Task item:
Copy each record exactly and skip its pictures.

Dataset records:
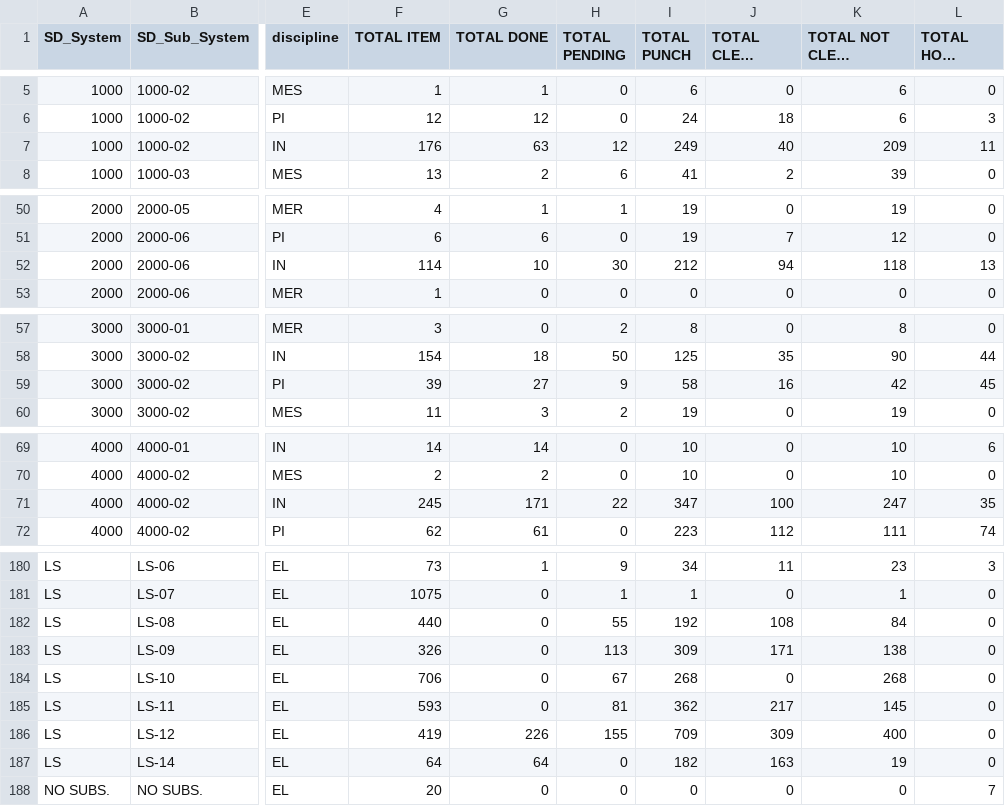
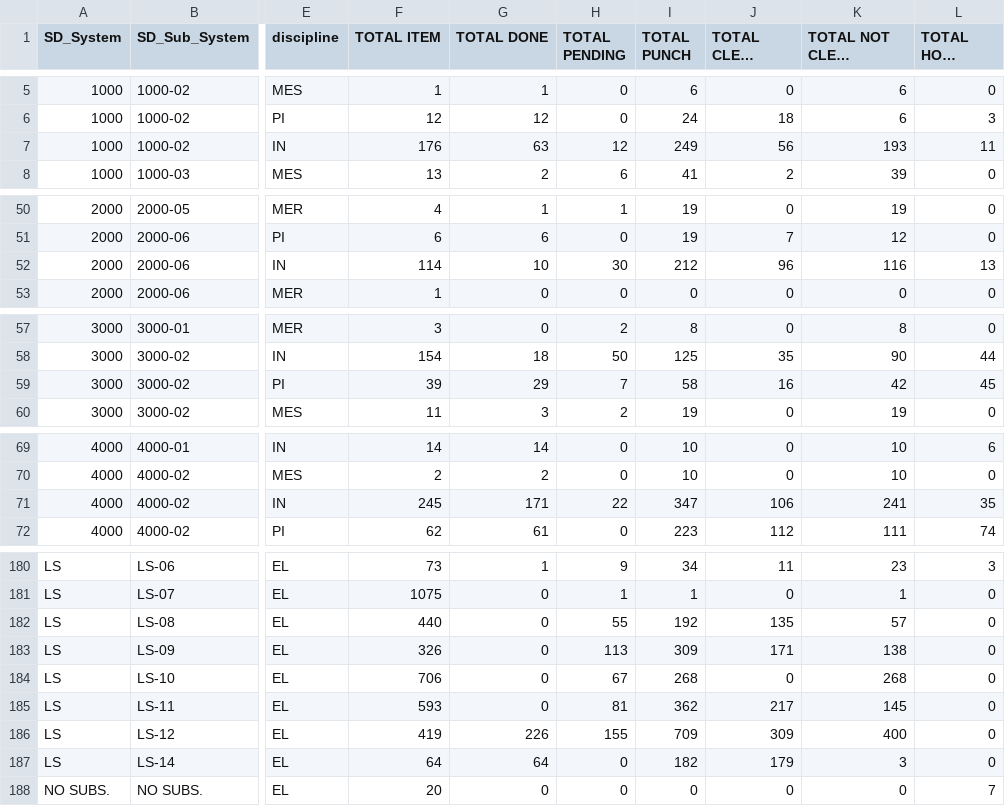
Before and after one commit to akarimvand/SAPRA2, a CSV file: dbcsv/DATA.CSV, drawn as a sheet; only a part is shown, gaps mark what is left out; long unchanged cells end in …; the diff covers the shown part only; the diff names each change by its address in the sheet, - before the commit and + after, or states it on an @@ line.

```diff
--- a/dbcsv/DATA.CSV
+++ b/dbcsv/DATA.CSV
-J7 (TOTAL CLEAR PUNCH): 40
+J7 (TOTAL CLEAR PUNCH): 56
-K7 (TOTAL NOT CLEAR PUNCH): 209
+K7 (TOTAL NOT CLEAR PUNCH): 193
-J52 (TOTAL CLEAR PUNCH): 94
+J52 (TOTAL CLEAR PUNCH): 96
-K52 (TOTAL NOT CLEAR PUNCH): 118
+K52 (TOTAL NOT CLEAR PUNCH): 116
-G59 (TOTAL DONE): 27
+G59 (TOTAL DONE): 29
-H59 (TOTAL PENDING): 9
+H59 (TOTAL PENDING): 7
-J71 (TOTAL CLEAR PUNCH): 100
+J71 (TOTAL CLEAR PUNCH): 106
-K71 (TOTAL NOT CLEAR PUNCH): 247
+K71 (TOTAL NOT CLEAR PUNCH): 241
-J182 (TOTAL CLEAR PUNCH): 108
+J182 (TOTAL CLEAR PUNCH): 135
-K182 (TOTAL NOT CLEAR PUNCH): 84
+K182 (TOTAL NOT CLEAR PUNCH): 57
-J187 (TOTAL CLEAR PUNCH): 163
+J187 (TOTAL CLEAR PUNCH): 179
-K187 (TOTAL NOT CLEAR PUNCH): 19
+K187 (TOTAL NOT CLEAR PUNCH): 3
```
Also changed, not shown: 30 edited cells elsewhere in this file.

Solution for this exercise:
Before and after one commit to akarimvand/SAPRA2, a CSV file: dbcsv/DATA.CSV, drawn as a sheet; only a part is shown, gaps mark what is left out; long unchanged cells end in …; the diff covers the shown part only; the diff names each change by its address in the sheet, - before the commit and + after, or states it on an @@ line.

```diff
--- a/dbcsv/DATA.CSV
+++ b/dbcsv/DATA.CSV
-J7 (TOTAL CLEAR PUNCH): 40
+J7 (TOTAL CLEAR PUNCH): 56
-K7 (TOTAL NOT CLEAR PUNCH): 209
+K7 (TOTAL NOT CLEAR PUNCH): 193
-J52 (TOTAL CLEAR PUNCH): 94
+J52 (TOTAL CLEAR PUNCH): 96
-K52 (TOTAL NOT CLEAR PUNCH): 118
+K52 (TOTAL NOT CLEAR PUNCH): 116
-G59 (TOTAL DONE): 27
+G59 (TOTAL DONE): 29
-H59 (TOTAL PENDING): 9
+H59 (TOTAL PENDING): 7
-J71 (TOTAL CLEAR PUNCH): 100
+J71 (TOTAL CLEAR PUNCH): 106
-K71 (TOTAL NOT CLEAR PUNCH): 247
+K71 (TOTAL NOT CLEAR PUNCH): 241
-J182 (TOTAL CLEAR PUNCH): 108
+J182 (TOTAL CLEAR PUNCH): 135
-K182 (TOTAL NOT CLEAR PUNCH): 84
+K182 (TOTAL NOT CLEAR PUNCH): 57
-J187 (TOTAL CLEAR PUNCH): 163
+J187 (TOTAL CLEAR PUNCH): 179
-K187 (TOTAL NOT CLEAR PUNCH): 19
+K187 (TOTAL NOT CLEAR PUNCH): 3
```
Also changed, not shown: 30 edited cells elsewhere in this file.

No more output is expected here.